** Work instruction **
The reply should consist of every entry, repeated exactly.

(Before-and-after change data)
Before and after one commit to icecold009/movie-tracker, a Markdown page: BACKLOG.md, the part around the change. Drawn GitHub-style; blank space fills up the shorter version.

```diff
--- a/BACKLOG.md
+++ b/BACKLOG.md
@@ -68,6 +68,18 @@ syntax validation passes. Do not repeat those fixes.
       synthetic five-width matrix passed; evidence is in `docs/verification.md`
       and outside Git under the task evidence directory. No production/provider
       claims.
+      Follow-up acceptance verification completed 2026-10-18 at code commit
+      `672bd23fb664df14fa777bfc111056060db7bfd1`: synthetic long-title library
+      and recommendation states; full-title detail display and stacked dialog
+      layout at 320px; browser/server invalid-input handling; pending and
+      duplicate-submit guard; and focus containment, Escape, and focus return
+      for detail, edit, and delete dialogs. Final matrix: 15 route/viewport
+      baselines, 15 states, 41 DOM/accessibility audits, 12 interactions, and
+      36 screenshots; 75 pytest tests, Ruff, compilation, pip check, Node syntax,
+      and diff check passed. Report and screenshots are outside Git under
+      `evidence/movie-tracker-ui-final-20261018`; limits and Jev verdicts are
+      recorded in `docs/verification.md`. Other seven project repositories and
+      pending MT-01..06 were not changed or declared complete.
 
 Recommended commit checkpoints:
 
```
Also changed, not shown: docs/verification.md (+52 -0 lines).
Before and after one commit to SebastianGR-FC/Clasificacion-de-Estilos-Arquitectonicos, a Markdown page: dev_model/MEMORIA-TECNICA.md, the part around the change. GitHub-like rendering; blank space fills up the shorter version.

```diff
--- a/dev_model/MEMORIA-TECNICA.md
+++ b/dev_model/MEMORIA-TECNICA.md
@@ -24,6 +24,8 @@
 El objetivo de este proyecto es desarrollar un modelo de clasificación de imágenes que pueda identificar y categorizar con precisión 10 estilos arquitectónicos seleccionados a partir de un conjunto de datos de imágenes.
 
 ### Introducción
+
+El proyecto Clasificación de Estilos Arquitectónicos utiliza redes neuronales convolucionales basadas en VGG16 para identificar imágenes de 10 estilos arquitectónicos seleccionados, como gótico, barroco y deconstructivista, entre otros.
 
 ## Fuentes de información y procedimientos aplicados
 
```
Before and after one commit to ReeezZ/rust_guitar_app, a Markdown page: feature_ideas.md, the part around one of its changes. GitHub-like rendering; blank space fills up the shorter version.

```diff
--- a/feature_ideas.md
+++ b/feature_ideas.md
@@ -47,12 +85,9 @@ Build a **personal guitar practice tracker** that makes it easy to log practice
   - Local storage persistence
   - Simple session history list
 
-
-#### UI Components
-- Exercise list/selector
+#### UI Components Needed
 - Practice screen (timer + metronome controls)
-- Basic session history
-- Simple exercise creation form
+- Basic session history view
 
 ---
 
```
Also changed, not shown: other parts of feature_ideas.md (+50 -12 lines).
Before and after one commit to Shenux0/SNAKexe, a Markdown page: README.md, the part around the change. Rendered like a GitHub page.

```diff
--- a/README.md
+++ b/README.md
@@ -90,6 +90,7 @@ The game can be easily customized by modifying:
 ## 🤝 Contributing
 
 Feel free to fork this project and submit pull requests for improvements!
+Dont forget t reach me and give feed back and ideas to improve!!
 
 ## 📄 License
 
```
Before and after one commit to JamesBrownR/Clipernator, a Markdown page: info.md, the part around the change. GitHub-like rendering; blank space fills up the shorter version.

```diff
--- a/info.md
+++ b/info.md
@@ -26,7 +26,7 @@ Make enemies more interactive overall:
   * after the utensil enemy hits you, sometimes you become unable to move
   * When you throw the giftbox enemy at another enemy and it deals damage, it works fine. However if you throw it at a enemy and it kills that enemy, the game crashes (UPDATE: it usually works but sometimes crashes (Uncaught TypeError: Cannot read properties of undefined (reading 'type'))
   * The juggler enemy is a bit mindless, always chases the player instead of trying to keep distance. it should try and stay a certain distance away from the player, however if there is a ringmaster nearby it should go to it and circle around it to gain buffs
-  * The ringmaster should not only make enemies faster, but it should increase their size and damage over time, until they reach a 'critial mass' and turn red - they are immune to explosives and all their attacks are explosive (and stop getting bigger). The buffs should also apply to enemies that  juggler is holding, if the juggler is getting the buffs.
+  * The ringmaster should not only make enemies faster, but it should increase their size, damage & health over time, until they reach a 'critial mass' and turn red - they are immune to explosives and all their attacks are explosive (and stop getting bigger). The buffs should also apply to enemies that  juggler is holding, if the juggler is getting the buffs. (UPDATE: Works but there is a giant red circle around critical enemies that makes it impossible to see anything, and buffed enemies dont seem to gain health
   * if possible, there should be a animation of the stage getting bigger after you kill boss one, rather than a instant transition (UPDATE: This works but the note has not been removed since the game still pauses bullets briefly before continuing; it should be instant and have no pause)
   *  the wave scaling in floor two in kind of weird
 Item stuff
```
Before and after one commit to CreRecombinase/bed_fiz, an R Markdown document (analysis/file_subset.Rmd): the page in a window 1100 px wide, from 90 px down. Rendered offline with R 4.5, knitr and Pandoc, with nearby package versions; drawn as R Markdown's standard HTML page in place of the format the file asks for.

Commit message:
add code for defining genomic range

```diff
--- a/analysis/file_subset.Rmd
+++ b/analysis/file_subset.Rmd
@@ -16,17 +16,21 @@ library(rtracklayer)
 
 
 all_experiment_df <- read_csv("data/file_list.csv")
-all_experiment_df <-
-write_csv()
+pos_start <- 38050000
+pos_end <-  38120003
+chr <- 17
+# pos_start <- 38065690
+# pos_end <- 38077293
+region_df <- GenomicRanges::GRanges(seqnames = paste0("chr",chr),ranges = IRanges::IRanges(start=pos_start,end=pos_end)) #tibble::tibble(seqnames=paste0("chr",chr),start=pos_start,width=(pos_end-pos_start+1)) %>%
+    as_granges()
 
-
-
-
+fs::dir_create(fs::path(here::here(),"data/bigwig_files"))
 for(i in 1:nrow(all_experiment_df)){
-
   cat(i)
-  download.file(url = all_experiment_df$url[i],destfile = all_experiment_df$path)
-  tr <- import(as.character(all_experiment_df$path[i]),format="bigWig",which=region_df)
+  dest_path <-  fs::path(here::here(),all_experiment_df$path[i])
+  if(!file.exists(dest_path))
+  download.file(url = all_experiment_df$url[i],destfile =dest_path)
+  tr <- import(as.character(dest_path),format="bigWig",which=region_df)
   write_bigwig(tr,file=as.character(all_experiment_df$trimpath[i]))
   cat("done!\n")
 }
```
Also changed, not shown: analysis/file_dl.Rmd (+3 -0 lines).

** Result for this task **
Before and after one commit to icecold009/movie-tracker, a Markdown page: BACKLOG.md, the part around the change. Drawn GitHub-style; blank space fills up the shorter version.

```diff
--- a/BACKLOG.md
+++ b/BACKLOG.md
@@ -68,6 +68,18 @@ syntax validation passes. Do not repeat those fixes.
       synthetic five-width matrix passed; evidence is in `docs/verification.md`
       and outside Git under the task evidence directory. No production/provider
       claims.
+      Follow-up acceptance verification completed 2026-10-18 at code commit
+      `672bd23fb664df14fa777bfc111056060db7bfd1`: synthetic long-title library
+      and recommendation states; full-title detail display and stacked dialog
+      layout at 320px; browser/server invalid-input handling; pending and
+      duplicate-submit guard; and focus containment, Escape, and focus return
+      for detail, edit, and delete dialogs. Final matrix: 15 route/viewport
+      baselines, 15 states, 41 DOM/accessibility audits, 12 interactions, and
+      36 screenshots; 75 pytest tests, Ruff, compilation, pip check, Node syntax,
+      and diff check passed. Report and screenshots are outside Git under
+      `evidence/movie-tracker-ui-final-20261018`; limits and Jev verdicts are
+      recorded in `docs/verification.md`. Other seven project repositories and
+      pending MT-01..06 were not changed or declared complete.
 
 Recommended commit checkpoints:
 
```
Also changed, not shown: docs/verification.md (+52 -0 lines).
Before and after one commit to SebastianGR-FC/Clasificacion-de-Estilos-Arquitectonicos, a Markdown page: dev_model/MEMORIA-TECNICA.md, the part around the change. GitHub-like rendering; blank space fills up the shorter version.

```diff
--- a/dev_model/MEMORIA-TECNICA.md
+++ b/dev_model/MEMORIA-TECNICA.md
@@ -24,6 +24,8 @@
 El objetivo de este proyecto es desarrollar un modelo de clasificación de imágenes que pueda identificar y categorizar con precisión 10 estilos arquitectónicos seleccionados a partir de un conjunto de datos de imágenes.
 
 ### Introducción
+
+El proyecto Clasificación de Estilos Arquitectónicos utiliza redes neuronales convolucionales basadas en VGG16 para identificar imágenes de 10 estilos arquitectónicos seleccionados, como gótico, barroco y deconstructivista, entre otros.
 
 ## Fuentes de información y procedimientos aplicados
 
```
Before and after one commit to ReeezZ/rust_guitar_app, a Markdown page: feature_ideas.md, the part around one of its changes. GitHub-like rendering; blank space fills up the shorter version.

```diff
--- a/feature_ideas.md
+++ b/feature_ideas.md
@@ -47,12 +85,9 @@ Build a **personal guitar practice tracker** that makes it easy to log practice
   - Local storage persistence
   - Simple session history list
 
-
-#### UI Components
-- Exercise list/selector
+#### UI Components Needed
 - Practice screen (timer + metronome controls)
-- Basic session history
-- Simple exercise creation form
+- Basic session history view
 
 ---
 
```
Also changed, not shown: other parts of feature_ideas.md (+50 -12 lines).
Before and after one commit to Shenux0/SNAKexe, a Markdown page: README.md, the part around the change. Rendered like a GitHub page.

```diff
--- a/README.md
+++ b/README.md
@@ -90,6 +90,7 @@ The game can be easily customized by modifying:
 ## 🤝 Contributing
 
 Feel free to fork this project and submit pull requests for improvements!
+Dont forget t reach me and give feed back and ideas to improve!!
 
 ## 📄 License
 
```
Before and after one commit to JamesBrownR/Clipernator, a Markdown page: info.md, the part around the change. GitHub-like rendering; blank space fills up the shorter version.

```diff
--- a/info.md
+++ b/info.md
@@ -26,7 +26,7 @@ Make enemies more interactive overall:
   * after the utensil enemy hits you, sometimes you become unable to move
   * When you throw the giftbox enemy at another enemy and it deals damage, it works fine. However if you throw it at a enemy and it kills that enemy, the game crashes (UPDATE: it usually works but sometimes crashes (Uncaught TypeError: Cannot read properties of undefined (reading 'type'))
   * The juggler enemy is a bit mindless, always chases the player instead of trying to keep distance. it should try and stay a certain distance away from the player, however if there is a ringmaster nearby it should go to it and circle around it to gain buffs
-  * The ringmaster should not only make enemies faster, but it should increase their size and damage over time, until they reach a 'critial mass' and turn red - they are immune to explosives and all their attacks are explosive (and stop getting bigger). The buffs should also apply to enemies that  juggler is holding, if the juggler is getting the buffs.
+  * The ringmaster should not only make enemies faster, but it should increase their size, damage & health over time, until they reach a 'critial mass' and turn red - they are immune to explosives and all their attacks are explosive (and stop getting bigger). The buffs should also apply to enemies that  juggler is holding, if the juggler is getting the buffs. (UPDATE: Works but there is a giant red circle around critical enemies that makes it impossible to see anything, and buffed enemies dont seem to gain health
   * if possible, there should be a animation of the stage getting bigger after you kill boss one, rather than a instant transition (UPDATE: This works but the note has not been removed since the game still pauses bullets briefly before continuing; it should be instant and have no pause)
   *  the wave scaling in floor two in kind of weird
 Item stuff
```
Before and after one commit to CreRecombinase/bed_fiz, an R Markdown document (analysis/file_subset.Rmd): the page in a window 1100 px wide, from 90 px down. Rendered offline with R 4.5, knitr and Pandoc, with nearby package versions; drawn as R Markdown's standard HTML page in place of the format the file asks for.

Commit message:
add code for defining genomic range

```diff
--- a/analysis/file_subset.Rmd
+++ b/analysis/file_subset.Rmd
@@ -16,17 +16,21 @@ library(rtracklayer)
 
 
 all_experiment_df <- read_csv("data/file_list.csv")
-all_experiment_df <-
-write_csv()
+pos_start <- 38050000
+pos_end <-  38120003
+chr <- 17
+# pos_start <- 38065690
+# pos_end <- 38077293
+region_df <- GenomicRanges::GRanges(seqnames = paste0("chr",chr),ranges = IRanges::IRanges(start=pos_start,end=pos_end)) #tibble::tibble(seqnames=paste0("chr",chr),start=pos_start,width=(pos_end-pos_start+1)) %>%
+    as_granges()
 
-
-
-
+fs::dir_create(fs::path(here::here(),"data/bigwig_files"))
 for(i in 1:nrow(all_experiment_df)){
-
   cat(i)
-  download.file(url = all_experiment_df$url[i],destfile = all_experiment_df$path)
-  tr <- import(as.character(all_experiment_df$path[i]),format="bigWig",which=region_df)
+  dest_path <-  fs::path(here::here(),all_experiment_df$path[i])
+  if(!file.exists(dest_path))
+  download.file(url = all_experiment_df$url[i],destfile =dest_path)
+  tr <- import(as.character(dest_path),format="bigWig",which=region_df)
   write_bigwig(tr,file=as.character(all_experiment_df$trimpath[i]))
   cat("done!\n")
 }
```
Also changed, not shown: analysis/file_dl.Rmd (+3 -0 lines).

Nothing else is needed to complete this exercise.